# Task to carry out
Search the data for the string "itlipan" and copy each line where it turns up.

# Data to examine
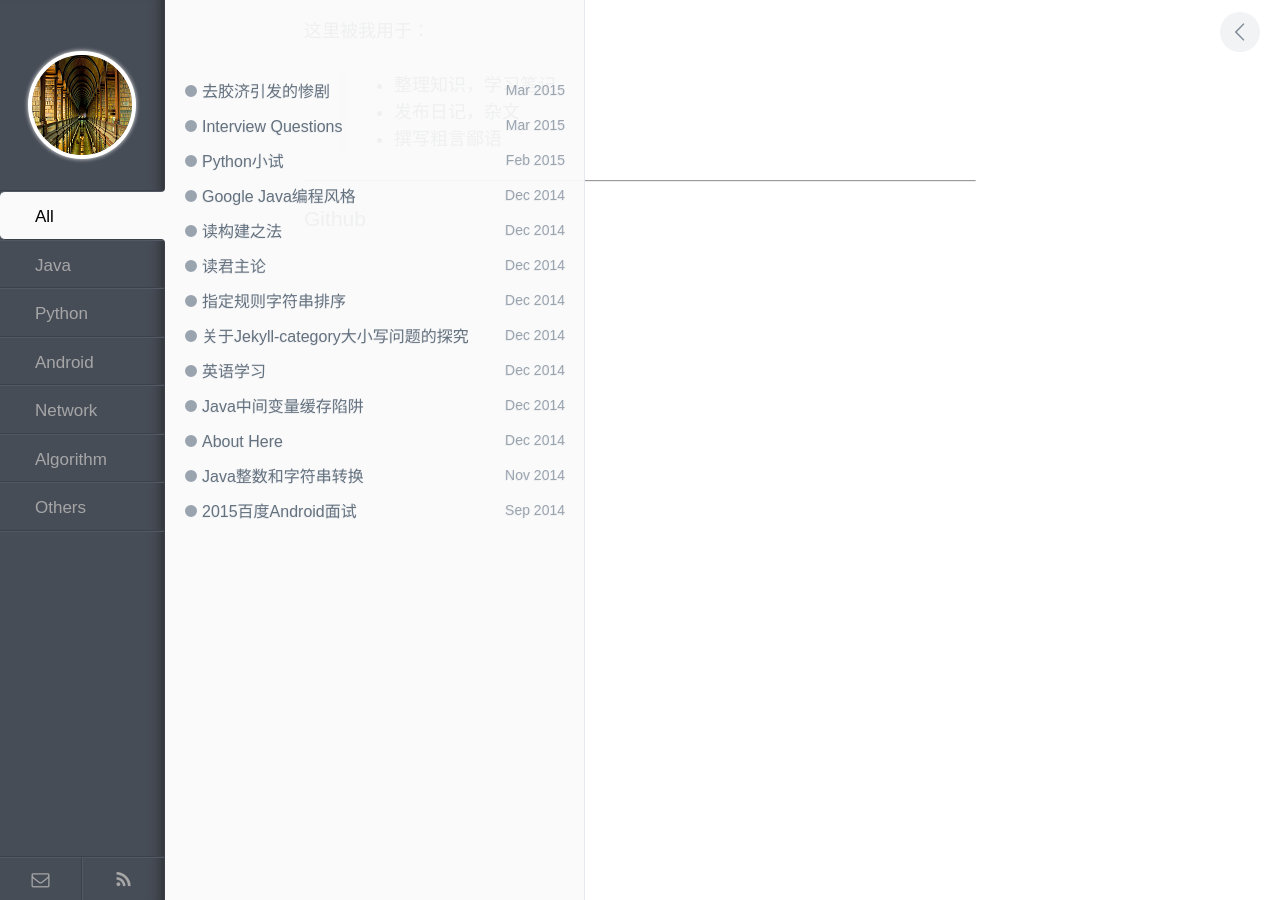
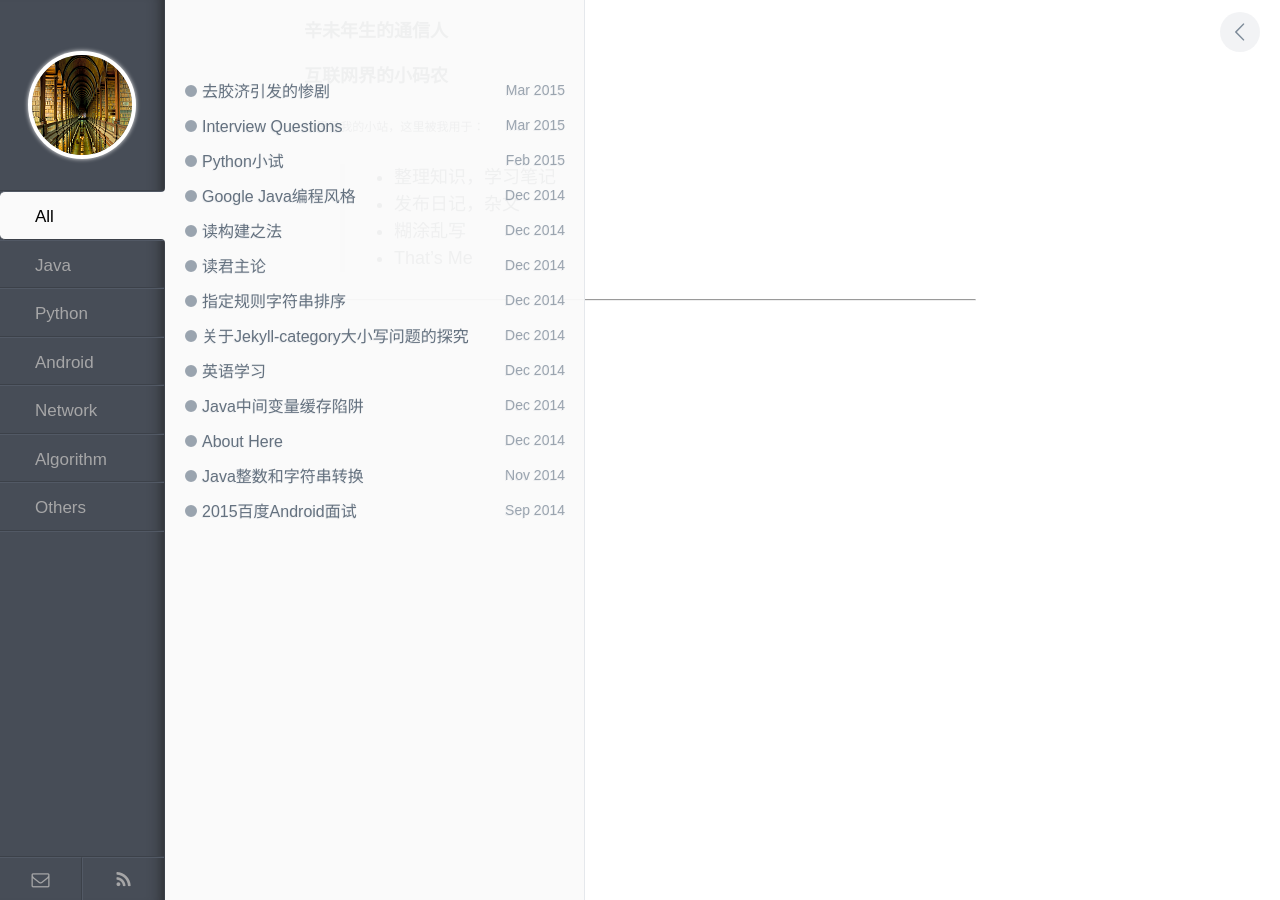
Before and after one commit to enlipan/enlipan.github.io, a Jekyll site: the page built from index.md, in a window 1280 px wide. Built offline with Jekyll 4.4.1, drawn with Linux system fonts in a browser that asks for light colours.

Commit message:
update index

```diff
--- a/index.md
+++ b/index.md
@@ -3,17 +3,18 @@
 title: 首页
 ---
 
+**辛未年生的通信人**
 
+**互联网界的小码农**
 
-这里被我用于：
+######这里是我的小站，这里被我用于：
 
 > * 整理知识，学习笔记
 > * 发布日记，杂文
-> * 撰写粗言鄙语
+> * 糊涂乱写
+> * That's Me
 
 
 ------
 
-### [Github](https://github.com/itlipan/itlipan.github.com)
-
- <!-- end #post__content -->
+###### [Github](https://github.com/itlipan/itlipan.github.com)
```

# Answer box
-### [Github](https://github.com/itlipan/itlipan.github.com)
+###### [Github](https://github.com/itlipan/itlipan.github.com)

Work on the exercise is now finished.